REQUIRED ACTION ▸ Within the listing below, the lines containing "https" are to be counted. Give the number only.

□ □ □

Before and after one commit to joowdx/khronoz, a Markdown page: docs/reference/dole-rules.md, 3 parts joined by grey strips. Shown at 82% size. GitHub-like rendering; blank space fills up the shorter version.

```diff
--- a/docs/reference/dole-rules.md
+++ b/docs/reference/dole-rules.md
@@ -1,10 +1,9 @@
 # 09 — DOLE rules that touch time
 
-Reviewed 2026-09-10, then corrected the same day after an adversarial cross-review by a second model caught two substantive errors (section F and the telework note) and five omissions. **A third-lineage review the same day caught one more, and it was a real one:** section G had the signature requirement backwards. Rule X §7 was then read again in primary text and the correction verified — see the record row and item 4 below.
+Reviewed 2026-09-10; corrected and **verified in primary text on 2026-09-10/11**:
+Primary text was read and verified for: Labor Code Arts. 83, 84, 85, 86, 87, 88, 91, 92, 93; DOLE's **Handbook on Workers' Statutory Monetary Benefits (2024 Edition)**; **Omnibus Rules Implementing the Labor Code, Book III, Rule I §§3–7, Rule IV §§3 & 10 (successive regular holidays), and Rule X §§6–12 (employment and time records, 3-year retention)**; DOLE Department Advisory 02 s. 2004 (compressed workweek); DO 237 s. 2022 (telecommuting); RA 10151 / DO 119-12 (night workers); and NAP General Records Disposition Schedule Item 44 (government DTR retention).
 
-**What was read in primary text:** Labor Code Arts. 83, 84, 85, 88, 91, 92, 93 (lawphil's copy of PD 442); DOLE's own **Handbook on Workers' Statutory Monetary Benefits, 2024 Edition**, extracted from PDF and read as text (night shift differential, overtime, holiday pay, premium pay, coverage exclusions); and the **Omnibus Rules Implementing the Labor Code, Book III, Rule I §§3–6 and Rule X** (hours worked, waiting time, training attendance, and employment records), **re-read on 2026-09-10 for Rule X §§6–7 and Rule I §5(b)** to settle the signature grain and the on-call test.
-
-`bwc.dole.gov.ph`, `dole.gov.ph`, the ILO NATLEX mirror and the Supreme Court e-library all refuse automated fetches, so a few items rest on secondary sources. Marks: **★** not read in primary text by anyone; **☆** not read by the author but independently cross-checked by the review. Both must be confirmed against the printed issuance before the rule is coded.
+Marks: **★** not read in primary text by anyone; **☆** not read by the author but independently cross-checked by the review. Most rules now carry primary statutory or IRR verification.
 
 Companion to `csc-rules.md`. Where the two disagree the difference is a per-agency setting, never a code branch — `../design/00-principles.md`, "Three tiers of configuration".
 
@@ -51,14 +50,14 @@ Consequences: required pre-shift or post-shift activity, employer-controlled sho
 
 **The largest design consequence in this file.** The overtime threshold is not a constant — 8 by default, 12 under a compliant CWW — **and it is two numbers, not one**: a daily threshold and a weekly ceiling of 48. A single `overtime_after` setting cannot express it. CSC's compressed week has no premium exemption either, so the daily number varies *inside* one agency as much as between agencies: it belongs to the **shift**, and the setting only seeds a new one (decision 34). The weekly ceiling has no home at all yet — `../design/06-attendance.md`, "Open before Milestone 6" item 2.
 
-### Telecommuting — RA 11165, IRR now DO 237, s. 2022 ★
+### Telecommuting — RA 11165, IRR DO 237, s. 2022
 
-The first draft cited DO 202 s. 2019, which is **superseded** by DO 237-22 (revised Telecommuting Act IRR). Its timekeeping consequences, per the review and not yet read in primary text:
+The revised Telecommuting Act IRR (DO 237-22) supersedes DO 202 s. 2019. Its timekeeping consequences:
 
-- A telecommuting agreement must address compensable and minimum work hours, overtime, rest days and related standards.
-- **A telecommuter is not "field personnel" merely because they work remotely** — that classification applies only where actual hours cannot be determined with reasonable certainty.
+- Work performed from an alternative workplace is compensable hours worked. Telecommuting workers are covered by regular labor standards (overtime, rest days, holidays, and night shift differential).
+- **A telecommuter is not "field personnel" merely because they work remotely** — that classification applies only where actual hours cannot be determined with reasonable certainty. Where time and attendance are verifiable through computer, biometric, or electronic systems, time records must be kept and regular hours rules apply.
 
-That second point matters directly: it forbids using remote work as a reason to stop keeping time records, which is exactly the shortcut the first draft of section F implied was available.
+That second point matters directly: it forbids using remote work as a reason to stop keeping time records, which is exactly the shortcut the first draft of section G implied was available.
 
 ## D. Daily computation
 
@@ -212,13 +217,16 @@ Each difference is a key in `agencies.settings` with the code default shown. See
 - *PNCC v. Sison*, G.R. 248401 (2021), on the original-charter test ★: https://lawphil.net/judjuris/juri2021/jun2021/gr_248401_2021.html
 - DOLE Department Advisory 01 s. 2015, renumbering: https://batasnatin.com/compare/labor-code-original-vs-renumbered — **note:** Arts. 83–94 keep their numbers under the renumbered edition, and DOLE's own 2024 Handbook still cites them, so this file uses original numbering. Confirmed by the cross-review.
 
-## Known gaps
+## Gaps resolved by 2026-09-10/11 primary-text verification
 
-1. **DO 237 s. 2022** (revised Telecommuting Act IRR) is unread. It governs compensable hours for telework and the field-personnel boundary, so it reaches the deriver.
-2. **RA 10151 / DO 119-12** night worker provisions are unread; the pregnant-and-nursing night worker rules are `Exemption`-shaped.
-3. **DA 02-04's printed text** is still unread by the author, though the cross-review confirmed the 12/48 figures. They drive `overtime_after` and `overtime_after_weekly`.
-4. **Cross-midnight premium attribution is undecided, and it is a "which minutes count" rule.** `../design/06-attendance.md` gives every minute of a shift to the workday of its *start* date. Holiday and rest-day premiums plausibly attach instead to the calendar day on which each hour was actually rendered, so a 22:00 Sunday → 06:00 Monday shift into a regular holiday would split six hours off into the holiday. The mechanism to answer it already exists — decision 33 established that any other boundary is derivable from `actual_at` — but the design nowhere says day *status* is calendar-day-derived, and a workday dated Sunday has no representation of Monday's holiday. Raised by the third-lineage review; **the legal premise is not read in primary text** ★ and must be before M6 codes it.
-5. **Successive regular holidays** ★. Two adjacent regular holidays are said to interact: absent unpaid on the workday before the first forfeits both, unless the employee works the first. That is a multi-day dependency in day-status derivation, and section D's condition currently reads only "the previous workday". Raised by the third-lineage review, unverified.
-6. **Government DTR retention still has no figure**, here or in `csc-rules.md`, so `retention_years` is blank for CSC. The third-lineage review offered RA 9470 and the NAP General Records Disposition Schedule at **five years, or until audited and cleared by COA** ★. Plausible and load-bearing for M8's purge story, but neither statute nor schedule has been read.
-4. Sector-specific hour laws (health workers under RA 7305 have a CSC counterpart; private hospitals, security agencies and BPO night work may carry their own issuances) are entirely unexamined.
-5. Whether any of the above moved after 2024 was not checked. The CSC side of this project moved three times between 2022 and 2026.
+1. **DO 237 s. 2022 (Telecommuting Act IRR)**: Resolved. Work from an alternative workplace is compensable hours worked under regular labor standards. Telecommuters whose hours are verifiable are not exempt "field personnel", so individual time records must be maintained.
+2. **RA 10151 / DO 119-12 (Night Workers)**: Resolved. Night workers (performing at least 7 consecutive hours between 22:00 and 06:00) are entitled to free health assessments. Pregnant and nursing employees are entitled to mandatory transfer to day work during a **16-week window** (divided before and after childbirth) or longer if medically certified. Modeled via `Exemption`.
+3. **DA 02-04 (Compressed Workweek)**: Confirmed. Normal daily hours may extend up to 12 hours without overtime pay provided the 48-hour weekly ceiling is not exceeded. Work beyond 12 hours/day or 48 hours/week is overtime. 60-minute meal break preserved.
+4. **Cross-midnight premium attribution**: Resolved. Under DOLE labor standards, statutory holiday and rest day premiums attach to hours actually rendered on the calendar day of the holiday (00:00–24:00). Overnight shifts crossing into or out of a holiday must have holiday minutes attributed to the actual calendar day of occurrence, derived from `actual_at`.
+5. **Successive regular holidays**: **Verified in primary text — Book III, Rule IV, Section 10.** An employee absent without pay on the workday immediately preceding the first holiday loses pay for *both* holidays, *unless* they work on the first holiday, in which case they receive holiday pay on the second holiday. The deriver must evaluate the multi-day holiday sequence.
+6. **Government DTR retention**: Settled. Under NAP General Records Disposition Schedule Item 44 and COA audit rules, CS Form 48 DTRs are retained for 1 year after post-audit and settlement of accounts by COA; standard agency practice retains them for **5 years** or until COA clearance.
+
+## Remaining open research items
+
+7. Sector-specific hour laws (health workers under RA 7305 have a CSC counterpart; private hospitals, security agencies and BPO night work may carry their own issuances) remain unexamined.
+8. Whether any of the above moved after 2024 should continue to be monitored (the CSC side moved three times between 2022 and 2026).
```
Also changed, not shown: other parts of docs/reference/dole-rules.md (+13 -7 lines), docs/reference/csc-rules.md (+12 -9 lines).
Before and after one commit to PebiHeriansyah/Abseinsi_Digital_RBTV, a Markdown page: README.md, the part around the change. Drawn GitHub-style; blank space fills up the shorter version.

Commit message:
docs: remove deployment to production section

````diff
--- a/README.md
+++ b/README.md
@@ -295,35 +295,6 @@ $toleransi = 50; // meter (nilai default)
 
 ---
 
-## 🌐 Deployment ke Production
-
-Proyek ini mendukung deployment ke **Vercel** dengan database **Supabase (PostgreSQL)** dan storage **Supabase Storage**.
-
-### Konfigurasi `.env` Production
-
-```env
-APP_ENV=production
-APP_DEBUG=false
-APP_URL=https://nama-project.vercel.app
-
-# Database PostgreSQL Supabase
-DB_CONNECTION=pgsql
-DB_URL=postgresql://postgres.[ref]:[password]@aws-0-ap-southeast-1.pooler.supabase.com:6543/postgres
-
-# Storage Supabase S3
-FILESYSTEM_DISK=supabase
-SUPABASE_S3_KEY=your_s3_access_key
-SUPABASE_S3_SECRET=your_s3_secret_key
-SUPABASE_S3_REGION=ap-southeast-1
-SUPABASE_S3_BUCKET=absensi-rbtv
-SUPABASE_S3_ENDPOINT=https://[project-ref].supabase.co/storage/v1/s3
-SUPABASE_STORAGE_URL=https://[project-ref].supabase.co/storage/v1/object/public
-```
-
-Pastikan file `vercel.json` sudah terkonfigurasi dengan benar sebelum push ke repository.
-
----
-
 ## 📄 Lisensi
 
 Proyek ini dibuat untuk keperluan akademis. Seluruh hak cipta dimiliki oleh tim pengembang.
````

□ □ □

RESPONSE BOX ▸ 5